20 days in spring, 2003:

A book created over a 20 day period in the spring of 2003 as a response to the US invasion of Iraq. It is simply one US citizen’s outlet for feelings of frustration, disbelief and impotence in the face of a war that should not have happened and that has been mounted by an administration drunk on its own power and delusions of grandeur. While thousands die needlessly a world away, hundreds of thousands of US citizens are watching as their civil rights are steadily eroding. Still millions of Americans believe without question propaganda manufactured daily by the Bush Administration and treated as legitimate news by our national broadcast media…” [thanks, miguel]


How to Stop the Killing When the Troops Come Home

“As tens of thousands of American troops arrive home from a war in which a number of them faced vicious fighting, the military is scrambling to smooth their return to civilian society.

Five killings last summer involving Army couples at Fort Bragg, N.C., including three soldiers who were recently back from the war in Afghanistan, raised a troubling question: Had the soldiers’ combat skills spilled over into their domestic lives, with tragic consequences?NY Times


The Baroque Cycle is coming…

I’ve been a little nervous since hearing where Neal Stephenson is going with his next book, Quicksilver. Maybe a “prequel” to the immensely satisfying, massive Cryptonomicon would work, but what’s one of the more ingenious science fiction writers operating going to do way back in the Baroque era?
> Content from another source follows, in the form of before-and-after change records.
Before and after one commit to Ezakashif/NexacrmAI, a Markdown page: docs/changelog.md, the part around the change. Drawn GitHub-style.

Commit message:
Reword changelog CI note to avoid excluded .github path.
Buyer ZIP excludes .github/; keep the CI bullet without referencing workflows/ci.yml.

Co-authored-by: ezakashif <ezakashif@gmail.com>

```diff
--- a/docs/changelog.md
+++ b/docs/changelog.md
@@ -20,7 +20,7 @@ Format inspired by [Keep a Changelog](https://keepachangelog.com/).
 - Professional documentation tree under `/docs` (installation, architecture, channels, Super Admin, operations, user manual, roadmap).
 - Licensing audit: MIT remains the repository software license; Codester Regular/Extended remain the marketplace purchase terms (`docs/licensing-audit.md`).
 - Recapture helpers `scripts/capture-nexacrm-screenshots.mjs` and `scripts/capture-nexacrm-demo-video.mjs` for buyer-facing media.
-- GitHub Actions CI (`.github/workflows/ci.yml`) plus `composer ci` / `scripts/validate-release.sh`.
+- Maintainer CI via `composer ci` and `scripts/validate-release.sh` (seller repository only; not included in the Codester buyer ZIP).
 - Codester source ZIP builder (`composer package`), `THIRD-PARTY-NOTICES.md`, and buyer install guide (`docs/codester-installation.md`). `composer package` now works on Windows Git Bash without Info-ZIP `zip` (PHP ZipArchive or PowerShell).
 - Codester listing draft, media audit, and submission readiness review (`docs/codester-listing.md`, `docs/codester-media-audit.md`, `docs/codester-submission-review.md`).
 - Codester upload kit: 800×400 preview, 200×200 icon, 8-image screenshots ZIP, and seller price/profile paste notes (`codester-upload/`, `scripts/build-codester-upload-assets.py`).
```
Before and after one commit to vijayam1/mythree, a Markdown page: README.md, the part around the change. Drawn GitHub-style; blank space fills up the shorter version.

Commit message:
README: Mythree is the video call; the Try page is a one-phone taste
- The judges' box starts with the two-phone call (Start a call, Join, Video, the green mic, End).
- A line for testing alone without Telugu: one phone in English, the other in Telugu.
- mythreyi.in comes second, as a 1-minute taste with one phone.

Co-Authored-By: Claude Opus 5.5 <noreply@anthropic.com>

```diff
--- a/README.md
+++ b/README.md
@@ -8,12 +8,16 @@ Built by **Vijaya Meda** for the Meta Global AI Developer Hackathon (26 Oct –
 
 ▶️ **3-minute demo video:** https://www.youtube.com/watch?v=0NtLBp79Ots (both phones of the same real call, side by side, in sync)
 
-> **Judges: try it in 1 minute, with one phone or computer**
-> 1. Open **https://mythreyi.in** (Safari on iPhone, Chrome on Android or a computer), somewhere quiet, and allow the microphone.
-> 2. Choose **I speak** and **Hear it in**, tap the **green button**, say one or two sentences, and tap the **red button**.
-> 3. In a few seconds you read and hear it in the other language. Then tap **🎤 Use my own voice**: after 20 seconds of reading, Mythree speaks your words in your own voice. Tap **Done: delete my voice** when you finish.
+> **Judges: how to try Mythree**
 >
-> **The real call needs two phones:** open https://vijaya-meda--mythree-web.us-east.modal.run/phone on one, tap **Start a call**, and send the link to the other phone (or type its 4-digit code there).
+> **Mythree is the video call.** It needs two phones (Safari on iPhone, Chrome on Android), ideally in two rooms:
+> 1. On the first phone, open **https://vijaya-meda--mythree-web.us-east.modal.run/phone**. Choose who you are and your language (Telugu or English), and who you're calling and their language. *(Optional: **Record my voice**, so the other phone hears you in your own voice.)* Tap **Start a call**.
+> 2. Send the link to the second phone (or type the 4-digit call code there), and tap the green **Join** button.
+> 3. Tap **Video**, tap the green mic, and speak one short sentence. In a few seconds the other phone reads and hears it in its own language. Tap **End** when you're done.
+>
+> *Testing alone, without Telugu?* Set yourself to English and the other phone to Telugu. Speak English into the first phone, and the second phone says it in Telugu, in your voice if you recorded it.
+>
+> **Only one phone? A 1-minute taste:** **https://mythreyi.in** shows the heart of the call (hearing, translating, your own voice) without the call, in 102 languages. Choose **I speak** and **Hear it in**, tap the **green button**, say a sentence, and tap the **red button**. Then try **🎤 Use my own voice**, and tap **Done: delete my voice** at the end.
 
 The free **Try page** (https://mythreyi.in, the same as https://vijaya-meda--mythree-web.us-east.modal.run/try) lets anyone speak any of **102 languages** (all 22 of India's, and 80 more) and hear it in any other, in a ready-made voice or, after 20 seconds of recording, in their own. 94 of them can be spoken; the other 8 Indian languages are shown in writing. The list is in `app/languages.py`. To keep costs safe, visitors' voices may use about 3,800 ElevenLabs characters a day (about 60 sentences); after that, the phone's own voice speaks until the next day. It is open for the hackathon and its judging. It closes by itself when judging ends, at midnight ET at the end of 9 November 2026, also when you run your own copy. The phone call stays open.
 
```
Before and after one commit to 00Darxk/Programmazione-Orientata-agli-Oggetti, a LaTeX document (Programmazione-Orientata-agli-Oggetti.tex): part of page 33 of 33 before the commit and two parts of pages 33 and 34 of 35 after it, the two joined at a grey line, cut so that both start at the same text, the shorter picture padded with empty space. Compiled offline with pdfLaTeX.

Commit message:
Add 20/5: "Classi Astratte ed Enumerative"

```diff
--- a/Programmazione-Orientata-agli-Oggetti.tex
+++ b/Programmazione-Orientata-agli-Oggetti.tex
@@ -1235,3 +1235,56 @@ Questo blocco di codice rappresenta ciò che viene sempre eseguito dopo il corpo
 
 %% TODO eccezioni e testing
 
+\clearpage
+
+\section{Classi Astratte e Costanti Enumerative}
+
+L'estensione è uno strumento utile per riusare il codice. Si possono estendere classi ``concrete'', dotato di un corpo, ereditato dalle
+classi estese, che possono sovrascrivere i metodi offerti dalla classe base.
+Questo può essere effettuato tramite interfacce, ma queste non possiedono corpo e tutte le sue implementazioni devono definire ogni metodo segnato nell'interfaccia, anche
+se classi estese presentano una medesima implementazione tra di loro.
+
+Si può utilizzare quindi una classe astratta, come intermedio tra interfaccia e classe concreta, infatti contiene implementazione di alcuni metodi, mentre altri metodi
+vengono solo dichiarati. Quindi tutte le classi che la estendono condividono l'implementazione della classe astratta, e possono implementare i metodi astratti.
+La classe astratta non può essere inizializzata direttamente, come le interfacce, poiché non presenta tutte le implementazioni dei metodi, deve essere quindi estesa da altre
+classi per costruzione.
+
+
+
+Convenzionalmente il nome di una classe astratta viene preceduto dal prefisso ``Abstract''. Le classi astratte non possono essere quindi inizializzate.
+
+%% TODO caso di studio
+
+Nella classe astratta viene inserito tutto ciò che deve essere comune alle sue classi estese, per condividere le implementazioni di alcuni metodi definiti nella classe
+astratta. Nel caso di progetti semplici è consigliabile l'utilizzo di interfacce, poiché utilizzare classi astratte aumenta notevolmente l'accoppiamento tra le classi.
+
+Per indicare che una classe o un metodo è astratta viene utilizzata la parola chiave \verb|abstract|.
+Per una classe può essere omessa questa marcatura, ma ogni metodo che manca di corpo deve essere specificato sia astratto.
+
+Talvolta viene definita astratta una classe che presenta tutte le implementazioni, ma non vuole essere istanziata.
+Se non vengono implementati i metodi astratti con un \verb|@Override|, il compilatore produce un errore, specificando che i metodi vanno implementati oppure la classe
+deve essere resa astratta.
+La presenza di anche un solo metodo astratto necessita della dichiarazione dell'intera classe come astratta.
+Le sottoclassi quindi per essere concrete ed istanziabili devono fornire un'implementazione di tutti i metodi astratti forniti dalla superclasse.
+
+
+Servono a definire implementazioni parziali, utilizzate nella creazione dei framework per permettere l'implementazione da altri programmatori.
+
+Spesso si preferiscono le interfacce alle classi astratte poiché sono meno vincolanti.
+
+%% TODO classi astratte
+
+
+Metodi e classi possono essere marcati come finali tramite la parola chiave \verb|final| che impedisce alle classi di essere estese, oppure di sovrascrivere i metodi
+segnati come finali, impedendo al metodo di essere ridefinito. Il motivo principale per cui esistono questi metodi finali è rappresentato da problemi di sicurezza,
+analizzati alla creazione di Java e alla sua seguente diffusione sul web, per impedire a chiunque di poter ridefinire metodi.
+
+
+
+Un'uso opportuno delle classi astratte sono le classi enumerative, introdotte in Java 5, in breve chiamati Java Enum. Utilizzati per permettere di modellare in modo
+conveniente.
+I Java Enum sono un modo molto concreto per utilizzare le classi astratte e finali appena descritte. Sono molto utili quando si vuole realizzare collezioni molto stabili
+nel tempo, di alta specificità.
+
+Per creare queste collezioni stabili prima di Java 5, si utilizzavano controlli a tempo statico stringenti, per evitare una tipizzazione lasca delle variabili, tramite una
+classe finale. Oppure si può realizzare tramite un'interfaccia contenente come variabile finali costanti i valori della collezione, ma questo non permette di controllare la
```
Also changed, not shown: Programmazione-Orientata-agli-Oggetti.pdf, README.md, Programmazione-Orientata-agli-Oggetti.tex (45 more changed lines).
He seems to be trying to escape his genre roots, and I hope he isn’t shooting himself in the foot by doing so. (It does charm me that he’s gone all the way retro by writing the book by hand with a fountain pen; I am an aficionado of fine pens and write with them day in day out in my work.) This preview helps me feel I could get into it, though. Too bad it’ll be too late for summer reading.


Bush’s Willing Executioner?

I agree with Rafe Colburn; I too am still waiting for the article that analyzes Colin Powell’s February speech to the U.N. claim by claim to show the extent to which we were lied to about the pretexts for the war. More than that, though, I’m waiting for Powell’s postwar memoir, the searing indictment of how he was misled and betrayed, his reputation exploited as fodder for the Bush regime’s search for credibility. Not that it’ll necessarily be true, mind you; I’m still not clear how much of a willing accomplice Powell has been. But it’ll make a nice book contract, since any further political aspirations he could have had have pretty much run aground by now.

Given the American public’s blasé indifference to the fact that they’re getting fooled again, Rafe is right to ask and answer:

The other question that must also be asked is why I care in the first place. We went to war with Iraq, we won the war, and there’s little doubt that Iraqis are better off without Saddam than they were with him. The reason I’m still keeping track of this stuff is that I firmly believe we were led to war under false pretenses. I said it before the war, I said it during the war, and I’ve said it since. Next year we’re going to have a Presidential election in which the incumbent is a man who played upon the rightful fears of Americans to gain their assent to a war fought for reasons that he and his advisors would rather not openly acknowledge. I think we deserve better treatment from our leaders than that.